I know “Early May update” is a little ambiguous, but I was unsure as how to title this post as I have accomplished two different things.
First, when I was planning the layout I knew I would be building a helix to connect the decks. It was the how that I wasn’t sure of. There are about as many ways to build one as there are people who build them, probably no single one is any more “right ” then any other. I just wasn’t sure how I was going to tackle it. Because you can’t obviously cut a whole helix out of a single piece of plywood, you are going to have to join the individual pieces together. Which in turn means that you are going to have to allow for clearance for splice plates if used on the bottom of individual pieces or come up with a creative way to join the pieces together where you don’t have to worry about clearance issues.
I decided to go with the latter. First was to try and figure the most efficient use of a piece of plywood. You can’t get a full turn out of a 4′ x 8′ sheet, but you can get two half circles out of one but with a tremendous amount of waste. Same goes for 1/4 turns. But I did figure that if I broke the circle into sixths ( a 60 degree arc ) I might be able to efficiently use a full sheet of plywood. Second was how to join the pieces together. What I came up with was to use 3/8″ plywood. I would take the 6 pieces and lay them out in a circle and then laminate them to 6 more pieces offset by half( a joint every 30 degrees ).
Then the problem was cutting all the pieces out and getting them to align right. I figures I could cut a master out and then use it to make the pieces using it and a pattern bit in my router table, but the thought of trying to get a ” perfect” master was a bit beyond my abilities. Turns out I didn’t have to . It occurred to me that my brother owns a metal cutting shop that uses high pressure water, computer controlled cutting machines. I asked if he could do this for me and gave him the dimension that I needed, he plugged them into the computer and in no time I had a the master I wanted cut out of 1/4″ aluminum.
Now I wish that I could tell you that I was cutting the pieces for the helix, but I still have that issue of the train room being used for storage while we wait for the carpet install. What I am doing though is working on the subroadbed leading up to the helix as I need to set the entry height of the helix loops.

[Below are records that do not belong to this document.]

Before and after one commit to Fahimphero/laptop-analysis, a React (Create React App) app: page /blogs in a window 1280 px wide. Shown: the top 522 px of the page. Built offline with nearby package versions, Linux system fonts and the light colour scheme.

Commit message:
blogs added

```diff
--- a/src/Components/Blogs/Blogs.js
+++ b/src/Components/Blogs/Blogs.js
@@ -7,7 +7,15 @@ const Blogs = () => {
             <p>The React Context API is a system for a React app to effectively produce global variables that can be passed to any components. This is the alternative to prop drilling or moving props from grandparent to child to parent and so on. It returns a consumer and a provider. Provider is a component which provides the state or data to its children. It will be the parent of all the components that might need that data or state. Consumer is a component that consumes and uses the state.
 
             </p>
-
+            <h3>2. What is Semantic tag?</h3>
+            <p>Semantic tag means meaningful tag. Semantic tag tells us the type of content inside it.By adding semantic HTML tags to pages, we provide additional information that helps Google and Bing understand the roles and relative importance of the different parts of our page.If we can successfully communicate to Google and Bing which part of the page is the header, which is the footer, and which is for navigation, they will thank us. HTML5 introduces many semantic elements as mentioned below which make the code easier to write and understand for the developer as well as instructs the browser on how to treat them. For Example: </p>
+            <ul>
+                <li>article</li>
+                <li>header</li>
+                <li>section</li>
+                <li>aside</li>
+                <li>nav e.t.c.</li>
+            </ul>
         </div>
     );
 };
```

I bought a half sheet ( 4’x 4′ ) of 3/4″ plywood for the curves around the end of the peninsula and using the master, traced a bunch of curved section on it to try and see how many I could expect to get out of a full sheet. I was hoping to get 12 pieces as this would be enough for a full circle ( when using the 3/8″ plywood ), as it turned out I got 7 pieces out of the half sheet which means I can comfortably get 14 and possibly 15 out of a full sheet. YAY! Below are a series of photos that shows how it was done.

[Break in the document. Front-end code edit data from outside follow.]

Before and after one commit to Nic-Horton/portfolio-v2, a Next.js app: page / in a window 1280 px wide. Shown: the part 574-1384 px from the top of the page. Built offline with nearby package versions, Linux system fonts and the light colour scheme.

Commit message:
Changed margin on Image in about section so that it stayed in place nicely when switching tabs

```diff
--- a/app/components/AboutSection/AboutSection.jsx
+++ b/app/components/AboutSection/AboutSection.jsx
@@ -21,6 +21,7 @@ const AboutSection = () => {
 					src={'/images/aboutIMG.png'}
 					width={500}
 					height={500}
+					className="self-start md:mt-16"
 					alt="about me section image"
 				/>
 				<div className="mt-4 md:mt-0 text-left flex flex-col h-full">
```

Since I already had the plywood base in for the town of Jackson, I worked up and down from there. Jackson is 3/4″ above 0, so I worked down from there to my 0 height. Coming out of Jackson is the end of the peninsula. The half curve there is a 2″ rise which matches the rise in the helix. If a train has a problem here, it won’t make it up the helix, better to know where you can see the train then when it’s in the helix and you can’t see it. Below are photos of the curves installed, you will also see that I got the backdrops painted.
As you can see I also started planning the track arrangement for Jackson, but as it turns out it is it’s own special hell and worthy of it’s own post.
Until them, Happy railroading…